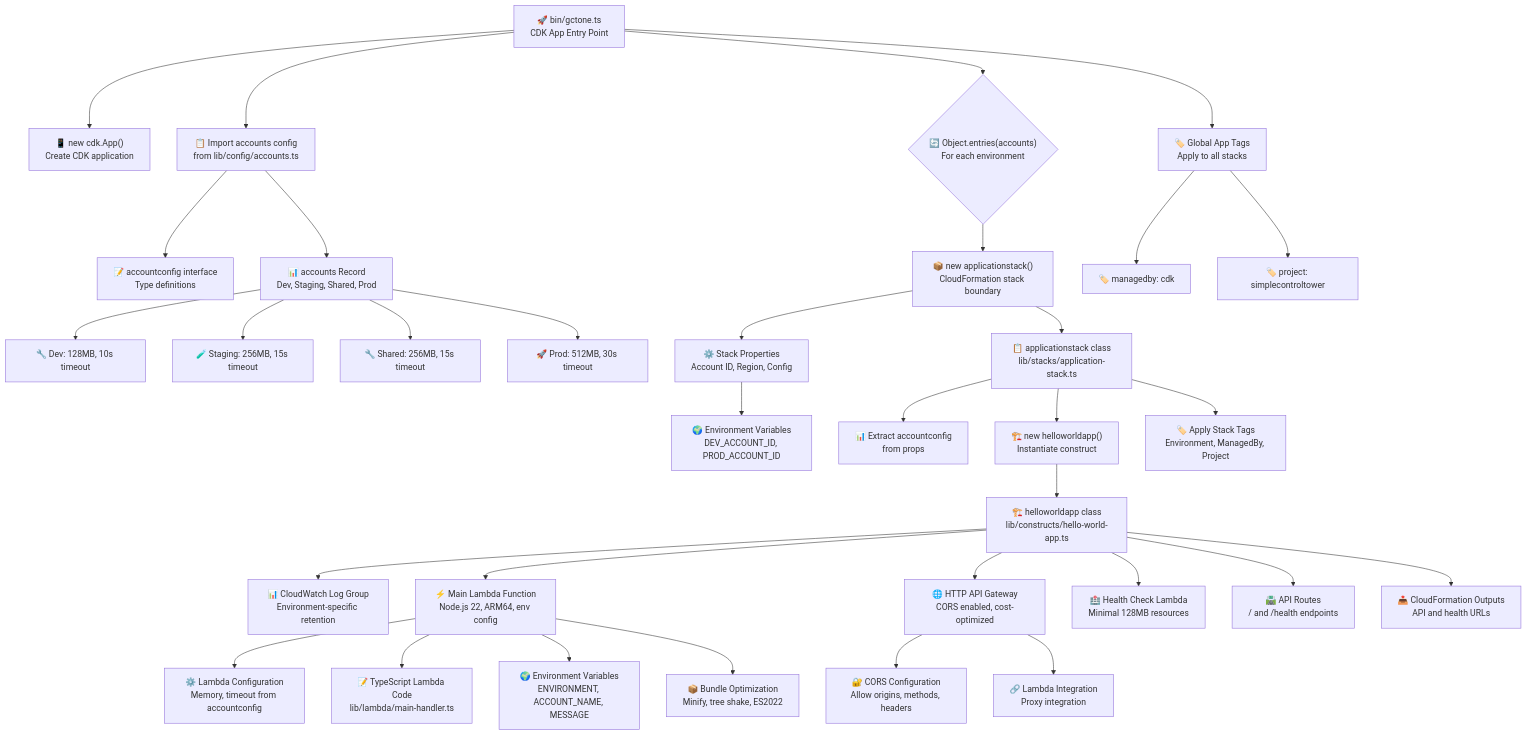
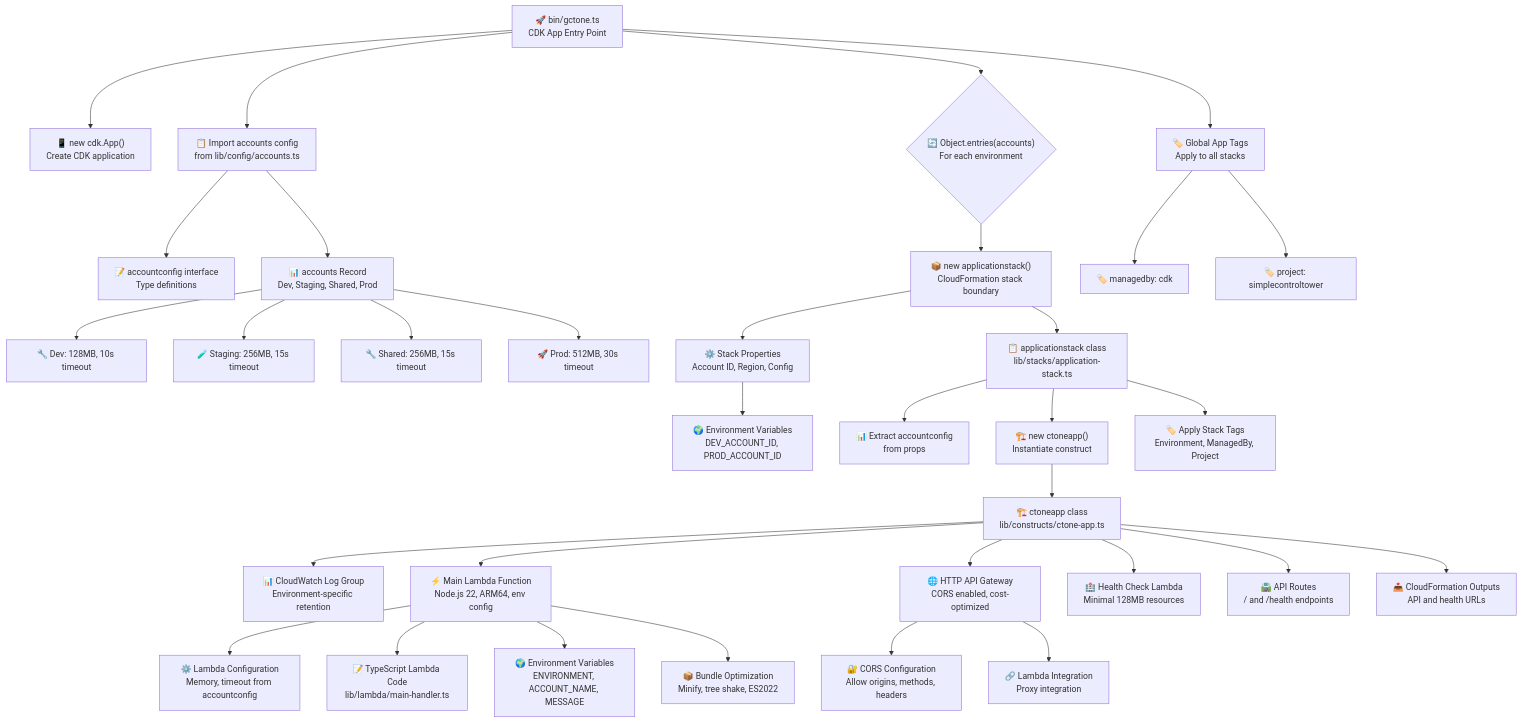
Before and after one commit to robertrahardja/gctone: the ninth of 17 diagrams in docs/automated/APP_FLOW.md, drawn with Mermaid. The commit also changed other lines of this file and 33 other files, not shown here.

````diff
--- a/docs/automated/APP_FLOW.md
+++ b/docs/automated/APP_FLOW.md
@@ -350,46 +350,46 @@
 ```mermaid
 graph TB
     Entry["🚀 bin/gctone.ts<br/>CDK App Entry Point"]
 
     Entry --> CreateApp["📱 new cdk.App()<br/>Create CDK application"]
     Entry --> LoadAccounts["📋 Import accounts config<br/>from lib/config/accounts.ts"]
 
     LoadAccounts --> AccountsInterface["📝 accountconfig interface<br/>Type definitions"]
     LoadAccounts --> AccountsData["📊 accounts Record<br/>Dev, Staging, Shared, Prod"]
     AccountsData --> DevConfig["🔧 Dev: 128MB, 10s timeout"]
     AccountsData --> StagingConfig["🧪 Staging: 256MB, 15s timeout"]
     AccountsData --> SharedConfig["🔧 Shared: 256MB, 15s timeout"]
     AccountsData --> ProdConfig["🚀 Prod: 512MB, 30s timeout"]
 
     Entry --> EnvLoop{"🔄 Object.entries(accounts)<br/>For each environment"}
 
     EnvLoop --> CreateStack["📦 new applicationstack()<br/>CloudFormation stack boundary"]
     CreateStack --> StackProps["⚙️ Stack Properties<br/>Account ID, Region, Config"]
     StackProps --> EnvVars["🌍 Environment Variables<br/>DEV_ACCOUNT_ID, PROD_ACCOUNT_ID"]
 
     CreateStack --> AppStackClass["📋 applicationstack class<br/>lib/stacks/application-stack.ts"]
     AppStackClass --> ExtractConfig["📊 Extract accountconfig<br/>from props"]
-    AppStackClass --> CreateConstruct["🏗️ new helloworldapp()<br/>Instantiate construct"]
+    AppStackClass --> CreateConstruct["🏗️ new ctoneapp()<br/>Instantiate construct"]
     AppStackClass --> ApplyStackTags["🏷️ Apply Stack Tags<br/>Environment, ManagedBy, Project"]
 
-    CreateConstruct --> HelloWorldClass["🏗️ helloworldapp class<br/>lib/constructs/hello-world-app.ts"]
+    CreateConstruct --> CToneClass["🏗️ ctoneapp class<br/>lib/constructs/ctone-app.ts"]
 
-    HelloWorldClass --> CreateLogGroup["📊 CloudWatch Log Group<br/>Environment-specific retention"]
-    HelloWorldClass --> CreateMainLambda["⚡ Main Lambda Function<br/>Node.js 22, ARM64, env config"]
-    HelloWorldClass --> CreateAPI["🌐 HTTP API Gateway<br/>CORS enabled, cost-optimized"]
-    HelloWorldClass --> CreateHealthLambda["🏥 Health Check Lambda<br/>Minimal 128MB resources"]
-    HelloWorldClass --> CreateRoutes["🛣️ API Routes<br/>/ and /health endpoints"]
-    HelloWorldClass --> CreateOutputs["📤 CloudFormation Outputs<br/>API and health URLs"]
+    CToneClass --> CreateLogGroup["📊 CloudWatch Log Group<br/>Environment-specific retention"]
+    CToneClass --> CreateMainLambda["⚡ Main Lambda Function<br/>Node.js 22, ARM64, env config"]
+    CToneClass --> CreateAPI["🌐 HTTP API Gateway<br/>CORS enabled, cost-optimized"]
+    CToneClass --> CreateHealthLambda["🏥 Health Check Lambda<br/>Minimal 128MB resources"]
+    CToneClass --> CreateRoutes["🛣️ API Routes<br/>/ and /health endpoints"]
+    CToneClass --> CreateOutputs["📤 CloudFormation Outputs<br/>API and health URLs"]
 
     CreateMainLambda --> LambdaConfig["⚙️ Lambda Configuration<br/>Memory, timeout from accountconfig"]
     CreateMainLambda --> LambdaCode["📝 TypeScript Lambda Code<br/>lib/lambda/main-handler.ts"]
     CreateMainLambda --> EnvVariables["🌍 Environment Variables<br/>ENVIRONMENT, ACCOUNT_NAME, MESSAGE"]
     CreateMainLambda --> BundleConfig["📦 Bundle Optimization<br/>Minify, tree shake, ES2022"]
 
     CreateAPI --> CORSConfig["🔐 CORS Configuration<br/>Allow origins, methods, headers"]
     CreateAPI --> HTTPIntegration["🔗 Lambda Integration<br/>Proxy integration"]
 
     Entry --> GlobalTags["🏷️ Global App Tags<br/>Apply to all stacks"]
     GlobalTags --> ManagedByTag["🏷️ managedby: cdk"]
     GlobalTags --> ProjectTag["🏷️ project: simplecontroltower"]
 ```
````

----

Problem statement → Please print the records above word for word, leaving every image out.

Answer for the task →
Before and after one commit to robertrahardja/gctone: the ninth of 17 diagrams in docs/automated/APP_FLOW.md, drawn with Mermaid. The commit also changed other lines of this file and 33 other files, not shown here.

````diff
--- a/docs/automated/APP_FLOW.md
+++ b/docs/automated/APP_FLOW.md
@@ -350,46 +350,46 @@
 ```mermaid
 graph TB
     Entry["🚀 bin/gctone.ts<br/>CDK App Entry Point"]
 
     Entry --> CreateApp["📱 new cdk.App()<br/>Create CDK application"]
     Entry --> LoadAccounts["📋 Import accounts config<br/>from lib/config/accounts.ts"]
 
     LoadAccounts --> AccountsInterface["📝 accountconfig interface<br/>Type definitions"]
     LoadAccounts --> AccountsData["📊 accounts Record<br/>Dev, Staging, Shared, Prod"]
     AccountsData --> DevConfig["🔧 Dev: 128MB, 10s timeout"]
     AccountsData --> StagingConfig["🧪 Staging: 256MB, 15s timeout"]
     AccountsData --> SharedConfig["🔧 Shared: 256MB, 15s timeout"]
     AccountsData --> ProdConfig["🚀 Prod: 512MB, 30s timeout"]
 
     Entry --> EnvLoop{"🔄 Object.entries(accounts)<br/>For each environment"}
 
     EnvLoop --> CreateStack["📦 new applicationstack()<br/>CloudFormation stack boundary"]
     CreateStack --> StackProps["⚙️ Stack Properties<br/>Account ID, Region, Config"]
     StackProps --> EnvVars["🌍 Environment Variables<br/>DEV_ACCOUNT_ID, PROD_ACCOUNT_ID"]
 
     CreateStack --> AppStackClass["📋 applicationstack class<br/>lib/stacks/application-stack.ts"]
     AppStackClass --> ExtractConfig["📊 Extract accountconfig<br/>from props"]
-    AppStackClass --> CreateConstruct["🏗️ new helloworldapp()<br/>Instantiate construct"]
+    AppStackClass --> CreateConstruct["🏗️ new ctoneapp()<br/>Instantiate construct"]
     AppStackClass --> ApplyStackTags["🏷️ Apply Stack Tags<br/>Environment, ManagedBy, Project"]
 
-    CreateConstruct --> HelloWorldClass["🏗️ helloworldapp class<br/>lib/constructs/hello-world-app.ts"]
+    CreateConstruct --> CToneClass["🏗️ ctoneapp class<br/>lib/constructs/ctone-app.ts"]
 
-    HelloWorldClass --> CreateLogGroup["📊 CloudWatch Log Group<br/>Environment-specific retention"]
-    HelloWorldClass --> CreateMainLambda["⚡ Main Lambda Function<br/>Node.js 22, ARM64, env config"]
-    HelloWorldClass --> CreateAPI["🌐 HTTP API Gateway<br/>CORS enabled, cost-optimized"]
-    HelloWorldClass --> CreateHealthLambda["🏥 Health Check Lambda<br/>Minimal 128MB resources"]
-    HelloWorldClass --> CreateRoutes["🛣️ API Routes<br/>/ and /health endpoints"]
-    HelloWorldClass --> CreateOutputs["📤 CloudFormation Outputs<br/>API and health URLs"]
+    CToneClass --> CreateLogGroup["📊 CloudWatch Log Group<br/>Environment-specific retention"]
+    CToneClass --> CreateMainLambda["⚡ Main Lambda Function<br/>Node.js 22, ARM64, env config"]
+    CToneClass --> CreateAPI["🌐 HTTP API Gateway<br/>CORS enabled, cost-optimized"]
+    CToneClass --> CreateHealthLambda["🏥 Health Check Lambda<br/>Minimal 128MB resources"]
+    CToneClass --> CreateRoutes["🛣️ API Routes<br/>/ and /health endpoints"]
+    CToneClass --> CreateOutputs["📤 CloudFormation Outputs<br/>API and health URLs"]
 
     CreateMainLambda --> LambdaConfig["⚙️ Lambda Configuration<br/>Memory, timeout from accountconfig"]
     CreateMainLambda --> LambdaCode["📝 TypeScript Lambda Code<br/>lib/lambda/main-handler.ts"]
     CreateMainLambda --> EnvVariables["🌍 Environment Variables<br/>ENVIRONMENT, ACCOUNT_NAME, MESSAGE"]
     CreateMainLambda --> BundleConfig["📦 Bundle Optimization<br/>Minify, tree shake, ES2022"]
 
     CreateAPI --> CORSConfig["🔐 CORS Configuration<br/>Allow origins, methods, headers"]
     CreateAPI --> HTTPIntegration["🔗 Lambda Integration<br/>Proxy integration"]
 
     Entry --> GlobalTags["🏷️ Global App Tags<br/>Apply to all stacks"]
     GlobalTags --> ManagedByTag["🏷️ managedby: cdk"]
     GlobalTags --> ProjectTag["🏷️ project: simplecontroltower"]
 ```
````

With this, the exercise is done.